Imagine that a person's individual carbon emissions were logged and accounted for in a ledger over an entire lifetime. If that person could perform certain actions to subtract from their carbon emissions in this ledger, what might these actions be? Via such actions, would it be possible to end up with a carbon negative final total at death, assuming that person continues to indulge in all the activities that currently contribute to global climate change (e.g. eating red meat, using fossil fuels)?
For example, is there a rough number of trees that would need to be planted to 'pay' for these emissions in the ledger over an entire lifetime, and then some (assuming average life expectancy of person living in 1st world country)?

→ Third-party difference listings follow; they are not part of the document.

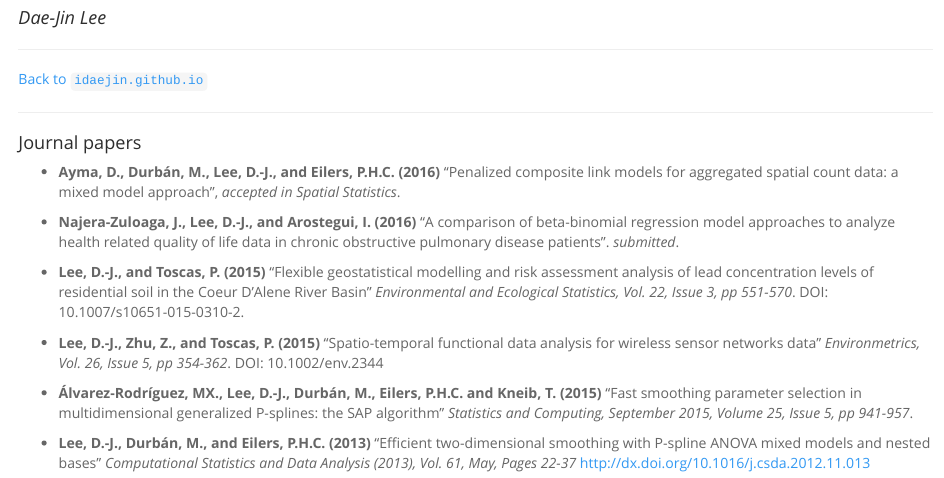
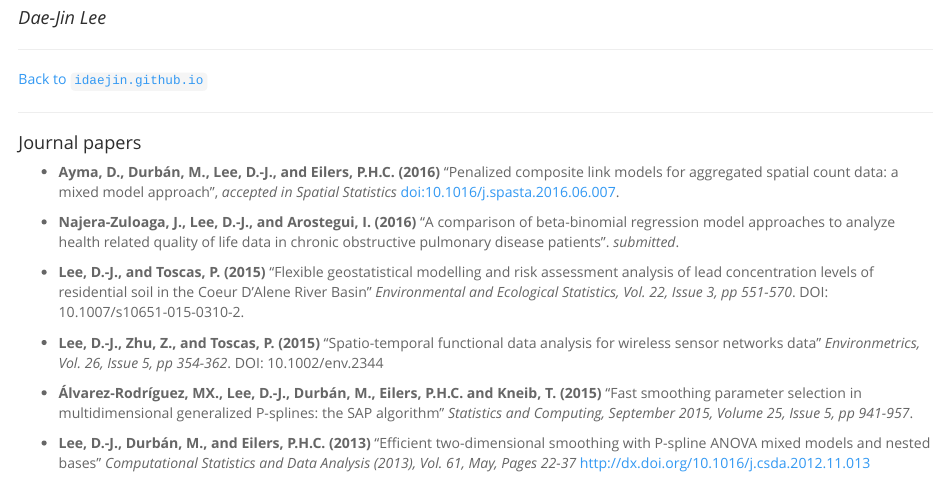
Before and after one commit to DannaCruz/idaejin.github.io, an R Markdown document (publications/index.Rmd): the page in a window 1100 px wide, from 60 px down. The pictures show the output file publications/index.html that the author committed with the source, opened offline.

Commit message:
update publications

```diff
--- a/publications/index.Rmd
+++ b/publications/index.Rmd
@@ -17,7 +17,7 @@ output:
 
 #### Journal papers
 
-* **Ayma, D., Durbán, M., Lee, D.-J., and Eilers, P.H.C. (2016)** "Penalized composite link models for aggregated spatial count data: a mixed model approach", *accepted in Spatial Statistics*.
+* **Ayma, D., Durbán, M., Lee, D.-J., and Eilers, P.H.C. (2016)** "Penalized composite link models for aggregated spatial count data: a mixed model approach", *accepted in Spatial Statistics* [doi:10.1016/j.spasta.2016.06.007](doi:10.1016/j.spasta.2016.06.007).
 
 * **Najera-Zuloaga, J., Lee, D.-J., and Arostegui, I. (2016)** “A comparison of beta-binomial regression model approaches to analyze health related quality of life data in chronic obstructive pulmonary disease patients”. *submitted*.
 
```
Also changed, not shown: publications/index.html, publications/index.md.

Edit: I understand such a question is necessarily vague due to the sheer number of variables at play. As such, I wouldn't be looking at exact numbers, rather some kind of scale. That is, I would be interested to hear whether something needs to be done hundred's, thousands, or tens of thousands of times, etc. In regards to the individual, let's assume a 'typical' person who lives in Australia (from the Census) and is "married and lives in a couple family with two children" and "lives in a house with three bedrooms and two motor vehicles". Feel free to make any other assumptions, and if possible, skew to the worst-case/heavy use scenario - for example, motor car and/or heating/cooling is used every day, eats red meat every meal, etc.